Central processing unit (CPU) architectures with out-of-order instruction scheduling use, among other data, static instruction-timing information to create good schedules. The work reported in this paper describes the result of augmenting out-of-order instruction scheduling with dynamic timing information derived during execution. Simulations show the new architecture demonstrates a favorable balance between performance loss resulting from more-constrained schedules and the simpler and more power-efficient scheduling mechanisms.

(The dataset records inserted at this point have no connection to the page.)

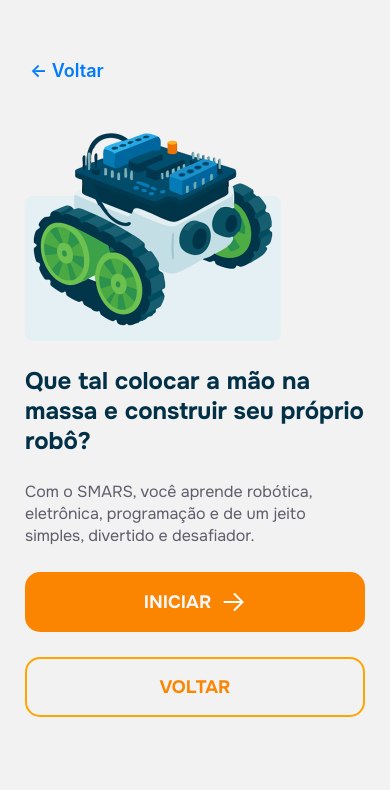
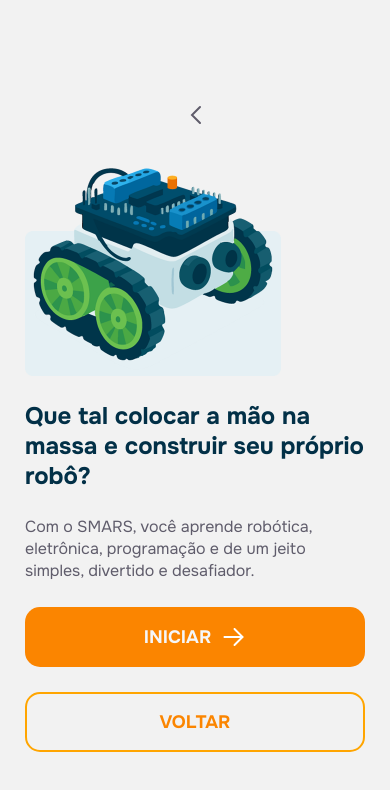
Before and after one commit to MenesesDani/LeComCreApplication, a React Native app: screen /ConstructionCover in a window 390 px wide. Shown: the top 790 px of the page. Built offline with nearby package versions, Linux system fonts and the light colour scheme.

Commit message:
Correction arrow back

```diff
--- /dev/null
+++ b/components/ButtonBack/index.tsx
@@ -0,0 +1,32 @@
+import React from 'react';
+import { TouchableOpacity } from 'react-native';
+import { useNavigation } from '@react-navigation/native';
+import { styles } from './styles';
+import { ArrowLeft } from "../icons/index";
+import { colors } from '../../constants/colors';
+
+interface ButtonBackProps {
+  onPress?: () => void; // opcional, se quiser sobrescrever a ação
+}
+
+const ButtonBack: React.FC<ButtonBackProps> = ({ onPress }) => {
+  const navigation = useNavigation();
+
+  const handlePress = () => {
+    if (onPress) {
+      onPress();
+    } else {
+      navigation.goBack();
+    }
+  };
+
+  return (
+    <TouchableOpacity style={styles.button} onPress={handlePress}>
+      <ArrowLeft primaryColor={colors.text.secundary}
+      width={24}
+      height={24} />
+    </TouchableOpacity>
+  );
+};
+
+export default ButtonBack;
--- /dev/null
+++ b/components/ButtonBack/styles.ts
@@ -0,0 +1,14 @@
+import { StyleSheet } from 'react-native';
+import { colors } from '../../constants/colors';
+import { TYPOGRAPHY } from '../../constants/typography';
+
+export const styles = StyleSheet.create({
+  button: {
+    padding: 10,
+    justifyContent: 'center',
+    alignItems: 'center',
+  },
+  icon: {
+    color: colors.brand.orange, // cor do SVG
+  },
+});
--- /dev/null
+++ b/components/icons/ArrowLeft.tsx
@@ -0,0 +1,19 @@
+import * as React from 'react';
+import Svg, { SvgProps, Path } from 'react-native-svg';
+
+interface IconProps extends SvgProps {
+  primaryColor: string;
+}
+
+const ArrowLeftIcon = ({ primaryColor, ...props }: IconProps) => (
+  <Svg width={24} height={24} viewBox="0 0 24 24" fill="none" {...props}>
+    <Path
+      d="M17 20L9 12L17 4"
+      stroke={primaryColor}
+      strokeWidth={2}
+      strokeLinecap="round"
+    />
+  </Svg>
+);
+
+export default ArrowLeftIcon;
--- a/components/icons/index.ts
+++ b/components/icons/index.ts
@@ -6,3 +6,4 @@ export { default as GamesIcon } from './GamesIcon';
 export { default as EnergyIcon } from './EnergyIcon';
 export { default as ArrowBigIcon } from './ArrowBigIcon';
 export { default as ArrowNextIcon } from './ArrowNextIcon';
+export { default as ArrowLeft } from './ArrowLeft';
--- a/screens/ConstructionCover.tsx
+++ b/screens/ConstructionCover.tsx
@@ -7,19 +7,19 @@ import { colors } from '../constants/colors';
 
 import Button from '../components/Button';
 import ButtonSecundary from '../components/ButtonSecundary';
+import ButtonBack from '../components/ButtonBack';
+
+
+<ButtonBack />
+
 
 const ConstructionCover = () => {
   const navigation = useNavigation();
 
   return (
     <View style={styles.container}>
-      {/* Botão de voltar com estilo próprio */}
-      <TouchableOpacity
-        style={styles.backButton}
-        onPress={() => navigation.goBack()}
-      >
-        <Text style={styles.backButtonText}>← Voltar</Text>
-      </TouchableOpacity>
+
+      <ButtonBack/>
 
       <Image
         source={require('../assets/SmarsCover.png')} // caminho da sua imagem
@@ -40,7 +40,7 @@ const ConstructionCover = () => {
         icon={<ArrowNextIcon />}
         onPress={() => console.log('Botão pressionado')}
       />
-            <ButtonSecundary
+      <ButtonSecundary
         title="VOLTAR"
         //icon={<ArrowNextIcon />}
         onPress={() => console.log('Botão pressionado')}
@@ -55,12 +55,6 @@ const styles = StyleSheet.create({
     justifyContent: 'center',
     alignItems: 'center',
     rowGap: 25,
-  },
-  backButton: {
-    position: 'absolute',
-    top: 50,
-    left: 20,
-    padding: 10,
   },
   backButtonText: {
     fontSize: 18,
```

Dynamic instruction-timing information is captured for load instructions within loop iterations; other instructions are scheduled with static timing information. Instruction issue is done via priority queue ordered by expected ready time. The simplicity of the mechanisms implementing these functions provides the benefit; for example, complex resource-scheduling schemes can be replaced by assigning queues to resources. The cost comes from, among other sources, inaccuracies in applying intra-iteration timing information across iterations; experiments with Standard Performance Evaluation Corporation (SPEC) benchmarks show timing information has roughly 90 percent consistency between successive iterations.
Simulations show the results of incorporating dynamic timing information in out-of-order instruction scheduling. When compared to baseline out-of-order schedules, schedules using dynamic timings show a roughly 13 percent drop-off in performance. On the other side, power consumption drops by roughly 20 percent, and chip area is reduced by roughly 15 percent. More detailed simulations pick apart the various components on both sides of the tradeoff.
The writing is clear, and the details are laid out effectively. The numbers, however, are a little difficult to trace through the explanations, although the general points come through. The bibliography is fine, although for some reason there are no references to scheduling algorithms for drum memory.